“Exposing the Exodus”
The God Who Sees Us (Chapter 3 Verses 6-9)

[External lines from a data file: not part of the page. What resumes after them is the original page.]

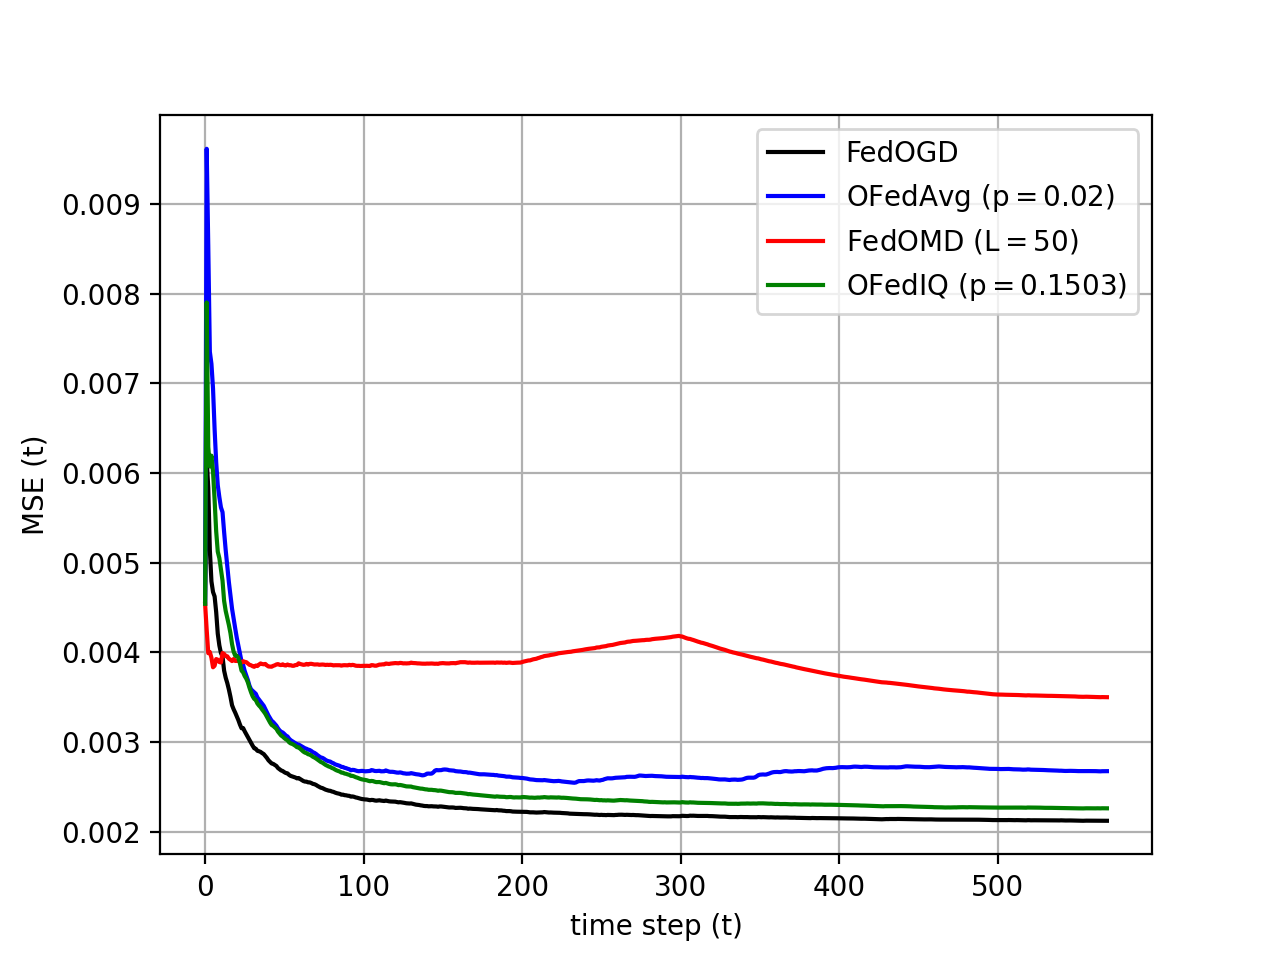
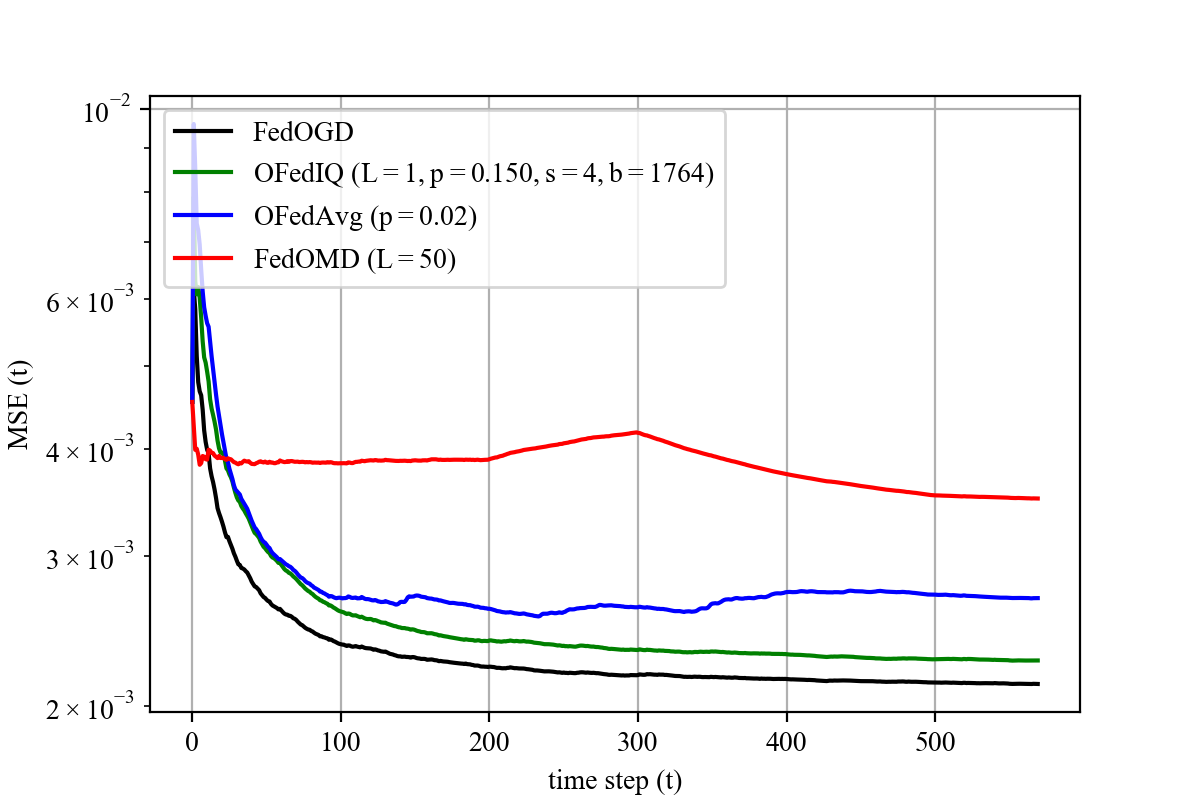
230727 15:41

diff --git a/main.py b/main.py
@@ -2,13 +2,13 @@ import time
 import pickle
 import numpy as np
 
-from data   import Room_data, Air_data
-#from data_L import CIFAR_10_data, MNIST_data, EMNIST_data, data_shuffle
+from data   import Room_data, Air_data, Energy_data
+from data_L import CIFAR_10_data, MNIST_data, EMNIST_data, data_shuffle
 from model  import OFL_Model
 
 K = 1000
-D = 60362 # MNIST 34826 / CIFAR_10 60362 / EMNIST 60442 / Air 4353 / Room 5380
-P = 0.02
+D = 4353 # MNIST 34826 / CIFAR_10 60362 / EMNIST 60442 / Air,En 4353 / Room 5380
+P = 0.10
 
 def opt_param(p1, D, print_result):
     
@@ -37,7 +37,7 @@ def opt_param(p1, D, print_result):
     return min_index, min_alpha, int(min_alpha * D), min_p2
 s, _, b, p = opt_param(P, D, True)
 
-data, x_train, y_train, input_size = Air_data()                                                # MNIST_data() #Room_data()
+data, x_train, y_train, input_size = Energy_data()                                                # MNIST_data() #Room_data()
 print("Input Dimension: ", input_size)
 task = 'reg'                                                                                        # task type
 
@@ -49,13 +49,13 @@ Model_list.append(OFL_Model('OFedIQ', task, K, [True, s, b], p, 1, input_size))
 print("========= Model_list is generated ===================")
 print()
 
-# initial_weights = Model_list[0].pre_train(x_train[0:10], y_train[0:10], 1)                    # Pre-train data length
-initial_weights = Model_list[0][0].get_weights()
+initial_weights = Model_list[0].pre_train(x_train[0:2], y_train[0:2], 1)                    # Pre-train data length
+# initial_weights = Model_list[0][0].get_weights()
 for model in Model_list:                                                                            ## C:20000, E:100, M:1
     for i in range(K+1):
         model[i].set_weights(initial_weights)
 
-iter_max = 10                                                                                       # iter_max
+iter_max = 6                                                                                       # iter_max
 i_max = len(y_train) // K                                                                           ## C:20, E:15, M:15
 print()
 print("Total timesteps :", iter_max*i_max, "| Data reuse :", iter_max, "| steps per dataset :", i_max)

diff --git a/data.py b/data.py
@@ -99,7 +99,7 @@ def Energy_data():
     X_train = [list(i) for i in zip(*X)]
     X_train = np.array(X_train).reshape(T, input_size, 1)
     
-    return X_train, y_train, input_size
+    return 'Energy', X_train, y_train, input_size
 
 
 def NN5_data():

diff --git a/result.py b/result.py
@@ -37,7 +37,7 @@ elif task == 'reg':
 
 plt.rcParams["font.family"] = "Times New Roman"
 plt.grid()
-plt.legend()
+plt.legend(loc=2)
 
 plt.savefig(f'./Figures_L/{task}_{code}.png', dpi=200, facecolor="white")
 plt.show()

diff --git a/test.py b/test.py
@@ -1,7 +1,7 @@
 import pickle
 import matplotlib.pyplot  as plt
 
-task = 'clf'
+task = 'reg'
 
 code = input('Code:')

Moses reaction is one of fear, he is afraid to look at God (v6c). Prior to this he gazed in wonder at the bush, now, he is awed, he covers his face in godly fear. If you contrast this deep respect with our modern day presumptuousness it will tell you much. Many, if not all of our churches in the West have lost that aura of fear. An attitude has been developed and embraced that God somehow is our old Buddy. There is in some quarters it must be said an ungodly irreverence, even indecency. It is an awful thing when our nation is led by godless people, who have no fear of God and lead the nation into the pit of destruction. But when there is no fear of God in his own church, it is very serious. Our attitude and behaviour in the presence of God is extremely important. God is holy, he is in heaven, we are on earth and sinful. There is a way for sinners to respond to a holy God, it is seen here in Moses (v6). Perhaps if the preaching and teaching of the holy standards of God contained in his law were more of an emphasis, a right and proper, healthy, holy fear of the Lord would be caught (Ecclesiastes 12:13; Job 28:28).
But God intervenes (vv7-9). This, for Moses, is the beginning of a long intimate relationship, but it is from this place of intimacy, of presence that Moses will go out and minister to others. He is brought here to this place for a purpose, for God to bare his soul, so to speak, revealing his plan to his servant. God has seen the plight of his people (v7), and he is going to deliver them (v8). It is also a wonder and a comfort that our God sees (v7). That he is totally and accurately aware of our every situation. For some, those who do not know him in a saving and loving relationship, that is a scary thought no doubt. But for his elect it is a great comfort (Psalm 121:4). He sees our difficulties, our afflictions, he hears our cry. There is tender compassion, a divine throb of tender care in this encounter. All those days Moses had been on the run, through the desert in Midian, God had been there, seeing, knowing. In all the sufferings of God’s people in all ages, it is the same, he is never ignorant, or indifferent. He says, “I know.” It is well for us to know and remember this, especially in times of distress. He is our God and he sees, knows and cares.
(© James R Hamilton, written Spring, 2015)